**Exercise instructions:**
All of the data is to be copied word for word.

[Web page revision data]
◇ ◇ ◇ ◇

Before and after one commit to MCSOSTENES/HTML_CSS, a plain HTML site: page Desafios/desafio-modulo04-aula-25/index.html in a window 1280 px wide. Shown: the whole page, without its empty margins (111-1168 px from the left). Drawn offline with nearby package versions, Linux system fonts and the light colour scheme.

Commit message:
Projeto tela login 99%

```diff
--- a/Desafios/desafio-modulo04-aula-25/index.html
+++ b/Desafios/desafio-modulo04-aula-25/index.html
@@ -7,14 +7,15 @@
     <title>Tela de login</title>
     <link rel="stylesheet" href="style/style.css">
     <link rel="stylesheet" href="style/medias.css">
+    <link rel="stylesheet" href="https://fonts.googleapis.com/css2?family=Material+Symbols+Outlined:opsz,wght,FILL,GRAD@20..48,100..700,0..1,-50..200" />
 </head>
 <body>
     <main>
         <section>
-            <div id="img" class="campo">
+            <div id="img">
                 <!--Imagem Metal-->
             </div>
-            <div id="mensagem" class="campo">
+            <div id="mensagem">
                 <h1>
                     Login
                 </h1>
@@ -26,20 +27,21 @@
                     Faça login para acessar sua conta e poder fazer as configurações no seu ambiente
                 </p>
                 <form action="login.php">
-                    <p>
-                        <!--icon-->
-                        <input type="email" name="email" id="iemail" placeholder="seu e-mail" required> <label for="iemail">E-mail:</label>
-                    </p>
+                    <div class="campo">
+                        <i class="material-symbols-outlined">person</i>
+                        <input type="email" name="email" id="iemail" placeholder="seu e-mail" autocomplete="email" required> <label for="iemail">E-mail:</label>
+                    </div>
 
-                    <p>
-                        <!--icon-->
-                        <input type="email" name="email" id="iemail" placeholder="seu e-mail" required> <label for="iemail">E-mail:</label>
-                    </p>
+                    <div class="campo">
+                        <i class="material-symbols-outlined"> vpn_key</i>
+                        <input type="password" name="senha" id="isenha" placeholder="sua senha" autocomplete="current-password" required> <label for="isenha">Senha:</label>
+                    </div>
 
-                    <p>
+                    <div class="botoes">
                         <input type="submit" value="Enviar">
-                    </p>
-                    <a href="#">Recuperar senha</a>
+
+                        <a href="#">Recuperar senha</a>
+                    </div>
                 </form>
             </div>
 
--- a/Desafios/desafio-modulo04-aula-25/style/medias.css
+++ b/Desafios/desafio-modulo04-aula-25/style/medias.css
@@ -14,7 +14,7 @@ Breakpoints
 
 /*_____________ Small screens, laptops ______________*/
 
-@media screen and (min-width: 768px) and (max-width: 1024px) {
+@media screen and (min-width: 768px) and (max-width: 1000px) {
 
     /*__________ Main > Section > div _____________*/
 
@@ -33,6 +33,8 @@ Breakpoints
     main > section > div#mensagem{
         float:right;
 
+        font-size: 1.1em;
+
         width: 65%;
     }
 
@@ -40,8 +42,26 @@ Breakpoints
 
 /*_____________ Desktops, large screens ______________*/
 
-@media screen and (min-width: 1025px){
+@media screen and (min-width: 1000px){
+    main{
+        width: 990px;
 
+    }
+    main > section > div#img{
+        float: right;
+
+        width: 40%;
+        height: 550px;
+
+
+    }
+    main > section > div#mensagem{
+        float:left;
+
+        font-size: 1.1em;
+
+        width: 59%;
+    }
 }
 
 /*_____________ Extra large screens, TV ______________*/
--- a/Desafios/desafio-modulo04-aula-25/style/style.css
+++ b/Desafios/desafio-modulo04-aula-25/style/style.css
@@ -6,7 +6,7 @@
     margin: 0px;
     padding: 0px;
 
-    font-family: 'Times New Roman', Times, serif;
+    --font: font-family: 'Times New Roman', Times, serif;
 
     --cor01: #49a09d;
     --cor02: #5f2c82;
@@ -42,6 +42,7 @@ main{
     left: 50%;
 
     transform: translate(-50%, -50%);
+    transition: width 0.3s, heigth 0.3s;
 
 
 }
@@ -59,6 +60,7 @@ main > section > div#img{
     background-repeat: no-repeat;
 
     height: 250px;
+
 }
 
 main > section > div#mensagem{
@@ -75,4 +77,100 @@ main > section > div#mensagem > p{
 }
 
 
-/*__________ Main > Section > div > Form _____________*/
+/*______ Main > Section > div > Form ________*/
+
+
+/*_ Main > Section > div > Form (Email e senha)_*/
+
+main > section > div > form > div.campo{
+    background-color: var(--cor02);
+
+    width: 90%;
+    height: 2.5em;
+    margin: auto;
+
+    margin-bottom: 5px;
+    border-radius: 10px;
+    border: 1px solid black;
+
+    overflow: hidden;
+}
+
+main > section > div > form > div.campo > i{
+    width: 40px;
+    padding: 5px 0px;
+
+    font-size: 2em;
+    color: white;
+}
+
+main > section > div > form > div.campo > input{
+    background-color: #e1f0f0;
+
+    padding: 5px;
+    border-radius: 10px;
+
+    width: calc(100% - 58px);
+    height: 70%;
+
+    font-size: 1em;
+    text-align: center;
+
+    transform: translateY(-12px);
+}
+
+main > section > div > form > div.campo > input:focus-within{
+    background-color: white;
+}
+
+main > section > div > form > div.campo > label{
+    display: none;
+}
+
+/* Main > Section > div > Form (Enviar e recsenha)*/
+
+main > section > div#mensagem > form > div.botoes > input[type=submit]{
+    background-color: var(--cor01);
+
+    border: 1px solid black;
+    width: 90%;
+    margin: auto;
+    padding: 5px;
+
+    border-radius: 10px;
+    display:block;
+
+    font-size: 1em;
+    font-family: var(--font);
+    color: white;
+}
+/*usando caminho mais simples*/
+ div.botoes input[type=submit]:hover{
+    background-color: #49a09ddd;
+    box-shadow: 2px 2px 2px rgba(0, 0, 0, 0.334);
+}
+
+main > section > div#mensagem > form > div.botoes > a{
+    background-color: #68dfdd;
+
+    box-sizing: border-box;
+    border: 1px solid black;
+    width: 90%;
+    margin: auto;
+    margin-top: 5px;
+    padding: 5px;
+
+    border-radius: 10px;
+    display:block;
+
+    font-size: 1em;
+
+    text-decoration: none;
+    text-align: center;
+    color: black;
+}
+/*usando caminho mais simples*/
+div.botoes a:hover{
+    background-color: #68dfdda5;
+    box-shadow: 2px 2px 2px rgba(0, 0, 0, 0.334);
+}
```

◇ ◇ ◇ ◇

**Exercise solution:**
Before and after one commit to MCSOSTENES/HTML_CSS, a plain HTML site: page Desafios/desafio-modulo04-aula-25/index.html in a window 1280 px wide. Shown: the whole page, without its empty margins (111-1168 px from the left). Drawn offline with nearby package versions, Linux system fonts and the light colour scheme.

Commit message:
Projeto tela login 99%

```diff
--- a/Desafios/desafio-modulo04-aula-25/index.html
+++ b/Desafios/desafio-modulo04-aula-25/index.html
@@ -7,14 +7,15 @@
     <title>Tela de login</title>
     <link rel="stylesheet" href="style/style.css">
     <link rel="stylesheet" href="style/medias.css">
+    <link rel="stylesheet" href="https://fonts.googleapis.com/css2?family=Material+Symbols+Outlined:opsz,wght,FILL,GRAD@20..48,100..700,0..1,-50..200" />
 </head>
 <body>
     <main>
         <section>
-            <div id="img" class="campo">
+            <div id="img">
                 <!--Imagem Metal-->
             </div>
-            <div id="mensagem" class="campo">
+            <div id="mensagem">
                 <h1>
                     Login
                 </h1>
@@ -26,20 +27,21 @@
                     Faça login para acessar sua conta e poder fazer as configurações no seu ambiente
                 </p>
                 <form action="login.php">
-                    <p>
-                        <!--icon-->
-                        <input type="email" name="email" id="iemail" placeholder="seu e-mail" required> <label for="iemail">E-mail:</label>
-                    </p>
+                    <div class="campo">
+                        <i class="material-symbols-outlined">person</i>
+                        <input type="email" name="email" id="iemail" placeholder="seu e-mail" autocomplete="email" required> <label for="iemail">E-mail:</label>
+                    </div>
 
-                    <p>
-                        <!--icon-->
-                        <input type="email" name="email" id="iemail" placeholder="seu e-mail" required> <label for="iemail">E-mail:</label>
-                    </p>
+                    <div class="campo">
+                        <i class="material-symbols-outlined"> vpn_key</i>
+                        <input type="password" name="senha" id="isenha" placeholder="sua senha" autocomplete="current-password" required> <label for="isenha">Senha:</label>
+                    </div>
 
-                    <p>
+                    <div class="botoes">
                         <input type="submit" value="Enviar">
-                    </p>
-                    <a href="#">Recuperar senha</a>
+
+                        <a href="#">Recuperar senha</a>
+                    </div>
                 </form>
             </div>
 
--- a/Desafios/desafio-modulo04-aula-25/style/medias.css
+++ b/Desafios/desafio-modulo04-aula-25/style/medias.css
@@ -14,7 +14,7 @@ Breakpoints
 
 /*_____________ Small screens, laptops ______________*/
 
-@media screen and (min-width: 768px) and (max-width: 1024px) {
+@media screen and (min-width: 768px) and (max-width: 1000px) {
 
     /*__________ Main > Section > div _____________*/
 
@@ -33,6 +33,8 @@ Breakpoints
     main > section > div#mensagem{
         float:right;
 
+        font-size: 1.1em;
+
         width: 65%;
     }
 
@@ -40,8 +42,26 @@ Breakpoints
 
 /*_____________ Desktops, large screens ______________*/
 
-@media screen and (min-width: 1025px){
+@media screen and (min-width: 1000px){
+    main{
+        width: 990px;
 
+    }
+    main > section > div#img{
+        float: right;
+
+        width: 40%;
+        height: 550px;
+
+
+    }
+    main > section > div#mensagem{
+        float:left;
+
+        font-size: 1.1em;
+
+        width: 59%;
+    }
 }
 
 /*_____________ Extra large screens, TV ______________*/
--- a/Desafios/desafio-modulo04-aula-25/style/style.css
+++ b/Desafios/desafio-modulo04-aula-25/style/style.css
@@ -6,7 +6,7 @@
     margin: 0px;
     padding: 0px;
 
-    font-family: 'Times New Roman', Times, serif;
+    --font: font-family: 'Times New Roman', Times, serif;
 
     --cor01: #49a09d;
     --cor02: #5f2c82;
@@ -42,6 +42,7 @@ main{
     left: 50%;
 
     transform: translate(-50%, -50%);
+    transition: width 0.3s, heigth 0.3s;
 
 
 }
@@ -59,6 +60,7 @@ main > section > div#img{
     background-repeat: no-repeat;
 
     height: 250px;
+
 }
 
 main > section > div#mensagem{
@@ -75,4 +77,100 @@ main > section > div#mensagem > p{
 }
 
 
-/*__________ Main > Section > div > Form _____________*/
+/*______ Main > Section > div > Form ________*/
+
+
+/*_ Main > Section > div > Form (Email e senha)_*/
+
+main > section > div > form > div.campo{
+    background-color: var(--cor02);
+
+    width: 90%;
+    height: 2.5em;
+    margin: auto;
+
+    margin-bottom: 5px;
+    border-radius: 10px;
+    border: 1px solid black;
+
+    overflow: hidden;
+}
+
+main > section > div > form > div.campo > i{
+    width: 40px;
+    padding: 5px 0px;
+
+    font-size: 2em;
+    color: white;
+}
+
+main > section > div > form > div.campo > input{
+    background-color: #e1f0f0;
+
+    padding: 5px;
+    border-radius: 10px;
+
+    width: calc(100% - 58px);
+    height: 70%;
+
+    font-size: 1em;
+    text-align: center;
+
+    transform: translateY(-12px);
+}
+
+main > section > div > form > div.campo > input:focus-within{
+    background-color: white;
+}
+
+main > section > div > form > div.campo > label{
+    display: none;
+}
+
+/* Main > Section > div > Form (Enviar e recsenha)*/
+
+main > section > div#mensagem > form > div.botoes > input[type=submit]{
+    background-color: var(--cor01);
+
+    border: 1px solid black;
+    width: 90%;
+    margin: auto;
+    padding: 5px;
+
+    border-radius: 10px;
+    display:block;
+
+    font-size: 1em;
+    font-family: var(--font);
+    color: white;
+}
+/*usando caminho mais simples*/
+ div.botoes input[type=submit]:hover{
+    background-color: #49a09ddd;
+    box-shadow: 2px 2px 2px rgba(0, 0, 0, 0.334);
+}
+
+main > section > div#mensagem > form > div.botoes > a{
+    background-color: #68dfdd;
+
+    box-sizing: border-box;
+    border: 1px solid black;
+    width: 90%;
+    margin: auto;
+    margin-top: 5px;
+    padding: 5px;
+
+    border-radius: 10px;
+    display:block;
+
+    font-size: 1em;
+
+    text-decoration: none;
+    text-align: center;
+    color: black;
+}
+/*usando caminho mais simples*/
+div.botoes a:hover{
+    background-color: #68dfdda5;
+    box-shadow: 2px 2px 2px rgba(0, 0, 0, 0.334);
+}
```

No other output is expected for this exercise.